In March 1972, the Pioneer 10 space probe was
launched on the first flyby mission to explore the planet Jupiter.
It was followed by its sister craft Pioneer 11 in April 1973.
Because of the tremendous gravitational pull of Jupiter, scientists
calculated that the flyby would accelerate the probes like a giant
slingshot and hurl them out of the Solar System. Realising that
they had a chance for the most expensive message in a bottle ever
conceived, NASA decided to tack a small plaque of anodised aluminium
as a message to any space-faring race that might stumble across the
probes. The plaque was designed by Dr. Carl Sagan and Dr. Frank
Drake and drawn by Linda Salzman Sagan, and formed a simple greeting
that said little more than "Hello. We sent this.
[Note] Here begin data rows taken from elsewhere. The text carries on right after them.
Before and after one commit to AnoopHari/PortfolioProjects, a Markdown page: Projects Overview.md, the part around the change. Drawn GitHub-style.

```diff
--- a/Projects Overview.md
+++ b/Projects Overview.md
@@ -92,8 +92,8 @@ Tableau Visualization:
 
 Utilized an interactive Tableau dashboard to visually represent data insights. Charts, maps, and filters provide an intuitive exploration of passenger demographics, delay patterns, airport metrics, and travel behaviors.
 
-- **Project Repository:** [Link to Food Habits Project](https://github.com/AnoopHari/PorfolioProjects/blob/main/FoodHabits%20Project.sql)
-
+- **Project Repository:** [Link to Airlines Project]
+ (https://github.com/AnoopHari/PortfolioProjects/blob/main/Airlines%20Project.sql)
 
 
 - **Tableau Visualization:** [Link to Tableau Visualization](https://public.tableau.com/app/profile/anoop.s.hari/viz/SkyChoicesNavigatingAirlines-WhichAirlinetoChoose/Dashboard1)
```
Here is
roughly where we are."
Not the most exciting prose, but what can you
expect from a postcard?
Pioneer 10 & 11 were not only the first man-made
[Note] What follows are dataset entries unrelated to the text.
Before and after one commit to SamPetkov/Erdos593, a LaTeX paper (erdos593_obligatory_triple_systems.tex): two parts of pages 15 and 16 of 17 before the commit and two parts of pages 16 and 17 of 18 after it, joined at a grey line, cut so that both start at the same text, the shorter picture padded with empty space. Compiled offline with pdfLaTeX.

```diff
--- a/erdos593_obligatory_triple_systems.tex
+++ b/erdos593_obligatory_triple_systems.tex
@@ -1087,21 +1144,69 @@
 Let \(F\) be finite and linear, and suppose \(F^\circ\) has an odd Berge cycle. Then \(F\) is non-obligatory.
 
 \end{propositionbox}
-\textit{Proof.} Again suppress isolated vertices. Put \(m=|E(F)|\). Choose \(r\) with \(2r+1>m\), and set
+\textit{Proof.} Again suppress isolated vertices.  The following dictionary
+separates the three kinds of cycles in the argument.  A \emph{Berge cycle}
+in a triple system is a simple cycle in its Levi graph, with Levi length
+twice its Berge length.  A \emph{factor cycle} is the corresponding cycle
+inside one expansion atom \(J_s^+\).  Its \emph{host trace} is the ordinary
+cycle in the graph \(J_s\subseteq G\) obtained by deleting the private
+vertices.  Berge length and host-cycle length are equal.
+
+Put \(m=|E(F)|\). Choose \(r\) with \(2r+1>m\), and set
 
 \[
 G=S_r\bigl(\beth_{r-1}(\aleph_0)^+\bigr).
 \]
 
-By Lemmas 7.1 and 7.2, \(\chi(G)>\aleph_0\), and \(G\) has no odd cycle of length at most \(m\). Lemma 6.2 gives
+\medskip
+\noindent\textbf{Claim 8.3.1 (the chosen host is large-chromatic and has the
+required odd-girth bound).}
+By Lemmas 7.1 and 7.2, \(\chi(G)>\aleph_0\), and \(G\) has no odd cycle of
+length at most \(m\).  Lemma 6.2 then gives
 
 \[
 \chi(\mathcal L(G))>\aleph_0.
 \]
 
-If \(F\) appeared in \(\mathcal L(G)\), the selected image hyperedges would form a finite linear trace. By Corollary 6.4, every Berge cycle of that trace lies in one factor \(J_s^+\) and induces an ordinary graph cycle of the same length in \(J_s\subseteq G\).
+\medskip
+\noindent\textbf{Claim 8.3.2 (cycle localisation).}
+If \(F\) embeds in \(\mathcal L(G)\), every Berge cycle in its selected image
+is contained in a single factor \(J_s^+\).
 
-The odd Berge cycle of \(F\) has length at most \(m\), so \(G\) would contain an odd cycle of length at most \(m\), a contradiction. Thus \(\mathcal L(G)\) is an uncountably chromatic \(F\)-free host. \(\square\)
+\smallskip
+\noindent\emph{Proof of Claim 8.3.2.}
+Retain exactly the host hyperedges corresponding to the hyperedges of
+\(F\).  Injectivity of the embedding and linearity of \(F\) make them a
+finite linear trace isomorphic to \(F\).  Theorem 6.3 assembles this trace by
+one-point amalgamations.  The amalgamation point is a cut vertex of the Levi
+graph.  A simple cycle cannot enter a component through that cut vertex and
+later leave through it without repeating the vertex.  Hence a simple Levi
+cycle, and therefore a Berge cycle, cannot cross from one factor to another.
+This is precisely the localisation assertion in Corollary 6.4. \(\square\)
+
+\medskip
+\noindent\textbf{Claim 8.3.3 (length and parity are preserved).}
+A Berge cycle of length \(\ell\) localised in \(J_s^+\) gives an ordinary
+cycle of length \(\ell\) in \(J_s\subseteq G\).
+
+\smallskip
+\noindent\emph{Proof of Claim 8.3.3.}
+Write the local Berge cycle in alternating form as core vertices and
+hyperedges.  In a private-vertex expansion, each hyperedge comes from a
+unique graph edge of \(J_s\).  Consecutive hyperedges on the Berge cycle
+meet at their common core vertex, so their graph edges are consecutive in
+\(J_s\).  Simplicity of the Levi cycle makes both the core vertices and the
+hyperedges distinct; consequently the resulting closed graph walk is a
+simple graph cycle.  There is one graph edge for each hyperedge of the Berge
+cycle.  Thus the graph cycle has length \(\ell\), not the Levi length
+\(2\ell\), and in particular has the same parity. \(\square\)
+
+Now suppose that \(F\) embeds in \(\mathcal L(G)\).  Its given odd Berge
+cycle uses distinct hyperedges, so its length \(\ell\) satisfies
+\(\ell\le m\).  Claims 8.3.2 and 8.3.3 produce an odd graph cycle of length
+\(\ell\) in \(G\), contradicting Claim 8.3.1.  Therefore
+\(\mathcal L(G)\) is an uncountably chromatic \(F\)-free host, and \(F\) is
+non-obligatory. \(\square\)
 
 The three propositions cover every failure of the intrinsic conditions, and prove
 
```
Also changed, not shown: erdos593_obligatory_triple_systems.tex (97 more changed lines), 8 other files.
objects to leave the Solar System, they were also the first to leave
the realm of Future Past. It was the first "time capsule" after
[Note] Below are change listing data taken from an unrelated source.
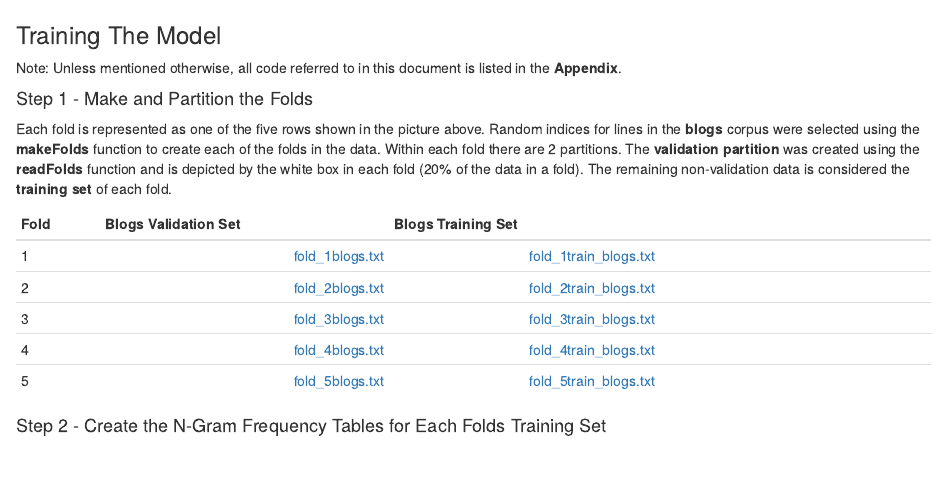
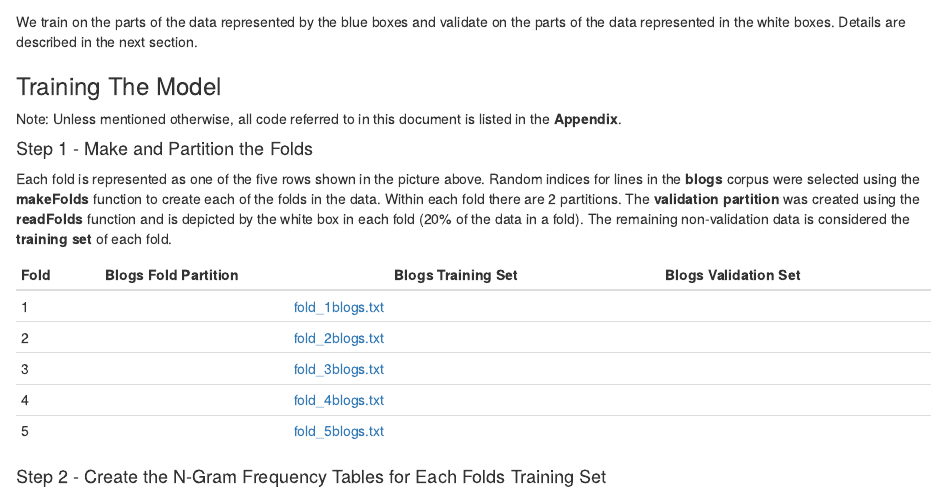
Before and after one commit to MichaelSzczepaniak/PredictNextKBO, an R Markdown document (docs/4CVparams/cvparams.Rmd): the page in a window 1100 px wide, from 530 px down. Rendered offline with R 4.5, knitr and Pandoc, with nearby package versions; some code elsewhere in the file could not run offline; common packages that the code uses without loading them are loaded.

Commit message:
revise k-fold cv description

```diff
--- a/docs/4CVparams/cvparams.Rmd
+++ b/docs/4CVparams/cvparams.Rmd
@@ -23,6 +23,8 @@ A good way to start understanding this approach is to first visualize breaking t
 
 <img src="5fold_cv3.png" alt="K-Fold Cross Validation" height=242 width=242/>
 
+We train on the parts of the data represented by the blue boxes and validate on the parts of the data represented in the white boxes.  Details are described in the next section.
+
 ### Training The Model
 Note: Unless mentioned otherwise, all code referred to in this document is listed in the **Appendix**.
 
@@ -30,13 +32,13 @@ Note: Unless mentioned otherwise, all code referred to in this document is liste
 
 Each fold is represented as one of the five rows shown in the picture above.  Random indices for lines in the **blogs** corpus were selected using the **makeFolds** function to create each of the folds in the data.  Within each fold there are 2 partitions.  The **validation partition** was created using the **readFolds** function and is depicted by the white box in each fold (20% of the data in a fold).  The remaining non-validation data is considered the **training set** of each fold.
 
-Fold | Blogs Validation Set | Blogs Training Set
+Fold | Blogs Fold Partition | Blogs Training Set | Blogs Validation Set
 -----|---------------:|--------------:|--------------:
-1    | [fold_1blogs.txt](https://www.dropbox.com/s/fo7ybvw4h7de2e8/fold_1blogs.txt?dl=1) | [fold_1train_blogs.txt](https://www.dropbox.com/s/n4cne11vjodd6lg/fold_1train_blogs.txt?dl=1)
-2    | [fold_2blogs.txt](https://www.dropbox.com/s/ufnm970okjwqi7j/fold_2blogs.txt?dl=1)   | [fold_2train_blogs.txt](https://www.dropbox.com/s/0dmqnxdk6liwne4/fold_2train_blogs.txt?dl=1)
-3    | [fold_3blogs.txt](https://www.dropbox.com/s/lzbg2zuixhcwzev/fold_3blogs.txt?dl=1) | [fold_3train_blogs.txt](https://www.dropbox.com/s/0aqfxf6al4wvgjm/fold_3train_blogs.txt?dl=1)
-4    | [fold_4blogs.txt](https://www.dropbox.com/s/cxt7bmjd5qebhkr/fold_4blogs.txt?dl=1) | [fold_4train_blogs.txt](https://www.dropbox.com/s/yszu99pc80xcmg8/fold_4train_blogs.txt?dl=1)
-5    | [fold_5blogs.txt](https://www.dropbox.com/s/cl3ifhr5hjercuy/fold_5blogs.txt?dl=1) | [fold_5train_blogs.txt](https://www.dropbox.com/s/g9sji96yg5j9n8d/fold_5train_blogs.txt?dl=1) |
+1    | [fold_1blogs.txt](https://www.dropbox.com/s/fo7ybvw4h7de2e8/fold_1blogs.txt?dl=1) |  |  |
+2    | [fold_2blogs.txt](https://www.dropbox.com/s/ufnm970okjwqi7j/fold_2blogs.txt?dl=1) |  |  |
+3    | [fold_3blogs.txt](https://www.dropbox.com/s/lzbg2zuixhcwzev/fold_3blogs.txt?dl=1) |  |  |
+4    | [fold_4blogs.txt](https://www.dropbox.com/s/cxt7bmjd5qebhkr/fold_4blogs.txt?dl=1) |  |  |
+5    | [fold_5blogs.txt](https://www.dropbox.com/s/cl3ifhr5hjercuy/fold_5blogs.txt?dl=1) |  |  |
 
 #### Step 2 - Create the N-Gram Frequency Tables for Each Folds Training Set
 
```
Also changed, not shown: 1 other file.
the watershed of the space age, but how things were changing wouldn't
be evident until the next longer message was sent.